MW: How many books have you published? Are they traditionally published, indie published, or a combination?

TS: I think I’ve published about 12 books. I don’t really keep count because that doesn’t interest me much. Almost all of them have been with big publishers like Random House and Orion. But the penultimate one Travels With Myself, I published with as a kind of experiment. And my newest book, a novel called Timbuctoo is self-published in a grand limited edition.

MW: How much time do you spend on Twitter each week? What about Facebook and other social media?

TS: Several hours. It’s very very important and is an area I force myself to devote time to.

MW: Do you work with a writing group?

TS: No. I don’t like talking about writing much because I see it as a craft and something you do rather than something you drone on and on about. I can’t stand it when authors feel all self important. Drives me MAD. For that reason I tend to avoid literary festivals and the like, because they are usually packed with authors being self-congratulatory.

MW: Do you create an outline before beginning a new book?

TS: YES. A huge one. I work away at that in increasing detail until I have a very very solid foundation structure. Sometimes I don’t look at it much, but it’s always there on my desk. And, when I write, I write a book quite fast. I usually write 3500 to 4000 words a day, every day until it’s done. No breaks. And I don’t get up much from the chair until my wordage is done. Have to keep the pressure up. But that’s just what works for me.

MW: Which authors, past or present, have greatly influenced your style, your voice?

TS: Sir Richard Burton and Heinrich Barth from the 19th century for their sheer dedication. Bruce Chatwin and Mark Saltzman for their ‘voice’.

MW: When you decided on your story, how did you set about researching?

TS: I love roving about in libraries and that’s what I usually do. The internet is great too, but dusty dark damp libraries have a kind of secret magic of their own. Favourite is the London Library.

MW: Do your books have book trailers? How important as a marketing tool do you think they are?

TS: Growing in use and importance. I am in the process of making a film promo for Timbuctoo. I was down in the desert south of Marrakech this past week filming it.

MW: I love my kindle and believe it is a marvellous invention. However it doesn’t quite replace my love for the printed book; the smell, the feel of the pages, even better if it is an ear chewed second hand version! Do you have a preference for e-book formats or the traditional paper and hardback versions?

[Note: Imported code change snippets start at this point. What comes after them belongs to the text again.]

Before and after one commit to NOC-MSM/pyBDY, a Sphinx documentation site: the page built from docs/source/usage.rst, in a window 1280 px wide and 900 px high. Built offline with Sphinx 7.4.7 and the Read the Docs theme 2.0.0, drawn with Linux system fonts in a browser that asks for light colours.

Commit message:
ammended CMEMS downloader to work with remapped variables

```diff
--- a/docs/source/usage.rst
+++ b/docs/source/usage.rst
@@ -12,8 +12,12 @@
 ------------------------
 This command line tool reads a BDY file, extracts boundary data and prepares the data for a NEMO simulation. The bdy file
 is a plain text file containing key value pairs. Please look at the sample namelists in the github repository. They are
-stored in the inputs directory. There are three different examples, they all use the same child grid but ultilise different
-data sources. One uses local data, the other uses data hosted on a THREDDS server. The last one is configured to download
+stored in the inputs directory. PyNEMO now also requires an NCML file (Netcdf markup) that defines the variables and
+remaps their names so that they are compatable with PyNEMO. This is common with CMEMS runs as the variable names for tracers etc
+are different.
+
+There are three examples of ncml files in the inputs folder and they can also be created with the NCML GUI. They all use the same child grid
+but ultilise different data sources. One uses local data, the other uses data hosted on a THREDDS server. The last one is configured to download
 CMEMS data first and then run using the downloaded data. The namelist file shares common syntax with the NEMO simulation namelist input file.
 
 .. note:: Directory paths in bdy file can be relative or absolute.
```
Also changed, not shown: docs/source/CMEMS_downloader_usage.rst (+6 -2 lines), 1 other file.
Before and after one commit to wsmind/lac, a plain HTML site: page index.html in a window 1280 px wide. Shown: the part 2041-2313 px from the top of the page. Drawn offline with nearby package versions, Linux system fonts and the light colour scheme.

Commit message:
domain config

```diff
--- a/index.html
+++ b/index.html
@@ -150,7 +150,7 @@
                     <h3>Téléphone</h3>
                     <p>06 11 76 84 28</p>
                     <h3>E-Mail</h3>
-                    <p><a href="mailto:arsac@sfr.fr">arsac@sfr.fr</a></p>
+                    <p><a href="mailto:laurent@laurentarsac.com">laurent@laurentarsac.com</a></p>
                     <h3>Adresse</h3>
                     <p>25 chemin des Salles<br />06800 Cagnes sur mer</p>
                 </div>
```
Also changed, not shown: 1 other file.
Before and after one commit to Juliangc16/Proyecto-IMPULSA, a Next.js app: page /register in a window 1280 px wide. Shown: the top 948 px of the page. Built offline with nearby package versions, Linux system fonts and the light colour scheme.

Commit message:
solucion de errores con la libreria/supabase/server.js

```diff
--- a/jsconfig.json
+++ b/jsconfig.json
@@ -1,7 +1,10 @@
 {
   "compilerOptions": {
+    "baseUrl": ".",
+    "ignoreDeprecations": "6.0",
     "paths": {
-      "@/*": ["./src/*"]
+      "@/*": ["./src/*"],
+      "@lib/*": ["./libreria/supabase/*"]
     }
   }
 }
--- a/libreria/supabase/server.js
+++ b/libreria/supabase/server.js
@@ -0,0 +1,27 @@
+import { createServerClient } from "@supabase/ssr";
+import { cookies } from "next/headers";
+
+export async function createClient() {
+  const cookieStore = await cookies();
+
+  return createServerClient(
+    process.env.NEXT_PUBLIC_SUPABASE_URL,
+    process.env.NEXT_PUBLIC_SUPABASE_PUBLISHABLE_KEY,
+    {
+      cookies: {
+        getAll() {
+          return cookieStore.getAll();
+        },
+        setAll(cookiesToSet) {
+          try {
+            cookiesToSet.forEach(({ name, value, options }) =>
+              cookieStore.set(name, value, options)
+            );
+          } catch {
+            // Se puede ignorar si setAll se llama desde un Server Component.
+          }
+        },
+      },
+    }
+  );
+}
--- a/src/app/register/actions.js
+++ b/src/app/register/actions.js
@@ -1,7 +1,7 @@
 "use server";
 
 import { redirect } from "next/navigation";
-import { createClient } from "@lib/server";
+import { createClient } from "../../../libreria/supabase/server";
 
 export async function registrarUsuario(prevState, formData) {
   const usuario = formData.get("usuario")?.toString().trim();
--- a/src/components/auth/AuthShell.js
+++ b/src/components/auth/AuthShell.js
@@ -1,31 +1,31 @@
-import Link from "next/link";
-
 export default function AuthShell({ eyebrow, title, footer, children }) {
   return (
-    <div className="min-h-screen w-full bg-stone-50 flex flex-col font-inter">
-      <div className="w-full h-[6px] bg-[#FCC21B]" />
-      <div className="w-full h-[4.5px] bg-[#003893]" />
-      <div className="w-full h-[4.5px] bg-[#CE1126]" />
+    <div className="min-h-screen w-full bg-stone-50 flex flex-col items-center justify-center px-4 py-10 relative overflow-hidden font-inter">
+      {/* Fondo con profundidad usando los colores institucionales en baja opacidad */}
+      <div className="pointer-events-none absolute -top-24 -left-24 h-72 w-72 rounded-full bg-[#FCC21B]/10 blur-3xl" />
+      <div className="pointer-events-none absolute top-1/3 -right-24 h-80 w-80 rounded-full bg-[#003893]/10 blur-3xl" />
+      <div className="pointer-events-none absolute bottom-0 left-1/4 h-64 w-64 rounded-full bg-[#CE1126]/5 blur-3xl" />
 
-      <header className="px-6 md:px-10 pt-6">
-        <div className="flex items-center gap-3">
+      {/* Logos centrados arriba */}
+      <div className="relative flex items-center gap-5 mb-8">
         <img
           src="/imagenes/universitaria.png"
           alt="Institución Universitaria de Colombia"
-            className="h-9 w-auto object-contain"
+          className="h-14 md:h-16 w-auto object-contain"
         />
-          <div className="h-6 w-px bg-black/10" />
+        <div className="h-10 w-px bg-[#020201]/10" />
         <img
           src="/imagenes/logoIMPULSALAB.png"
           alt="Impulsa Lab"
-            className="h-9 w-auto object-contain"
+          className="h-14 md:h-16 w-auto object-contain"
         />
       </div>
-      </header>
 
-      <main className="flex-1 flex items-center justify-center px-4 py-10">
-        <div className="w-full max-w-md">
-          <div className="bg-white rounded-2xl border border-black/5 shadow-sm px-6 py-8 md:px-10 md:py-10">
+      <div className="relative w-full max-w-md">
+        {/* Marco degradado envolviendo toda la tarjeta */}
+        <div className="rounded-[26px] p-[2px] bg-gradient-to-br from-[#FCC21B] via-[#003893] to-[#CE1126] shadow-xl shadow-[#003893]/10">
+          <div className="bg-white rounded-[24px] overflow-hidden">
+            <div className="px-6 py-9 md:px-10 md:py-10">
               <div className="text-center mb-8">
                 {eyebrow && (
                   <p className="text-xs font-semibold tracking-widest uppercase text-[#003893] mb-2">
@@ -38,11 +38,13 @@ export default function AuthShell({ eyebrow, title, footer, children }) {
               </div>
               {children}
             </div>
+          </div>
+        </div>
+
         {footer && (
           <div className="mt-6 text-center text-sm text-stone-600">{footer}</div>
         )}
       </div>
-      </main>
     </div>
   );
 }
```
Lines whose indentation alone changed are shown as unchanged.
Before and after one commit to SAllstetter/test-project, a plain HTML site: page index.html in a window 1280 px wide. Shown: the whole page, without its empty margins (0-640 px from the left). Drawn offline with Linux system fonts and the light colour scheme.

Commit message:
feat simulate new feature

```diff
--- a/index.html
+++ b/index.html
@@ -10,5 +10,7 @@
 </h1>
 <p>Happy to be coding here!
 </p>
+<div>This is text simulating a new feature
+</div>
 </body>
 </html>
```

TS: I adore fine quality, well bound hardbacks. I don’t even like paperbacks much. But at the same time I appreciate the eBook format because I believe if it gets people reading then that’s a good thing.

MW: Are you the type of person that constantly carries around a notepad to jot down ideas or are you more in the technical age and use a dictaphone or other sound recording devices?

TS: I do always have a pen with me. Always. And I write stuff down. But I have an extremely good memory for detail and for conversation. I can remember entire conversations verbatim.

Thank You for appearing in the ‘Let’s Meet’ segment this week.

Here a list of links to get in touch with Tahir Shah.
@HumanStew on Twitter
Tahir Shah’s Facebook page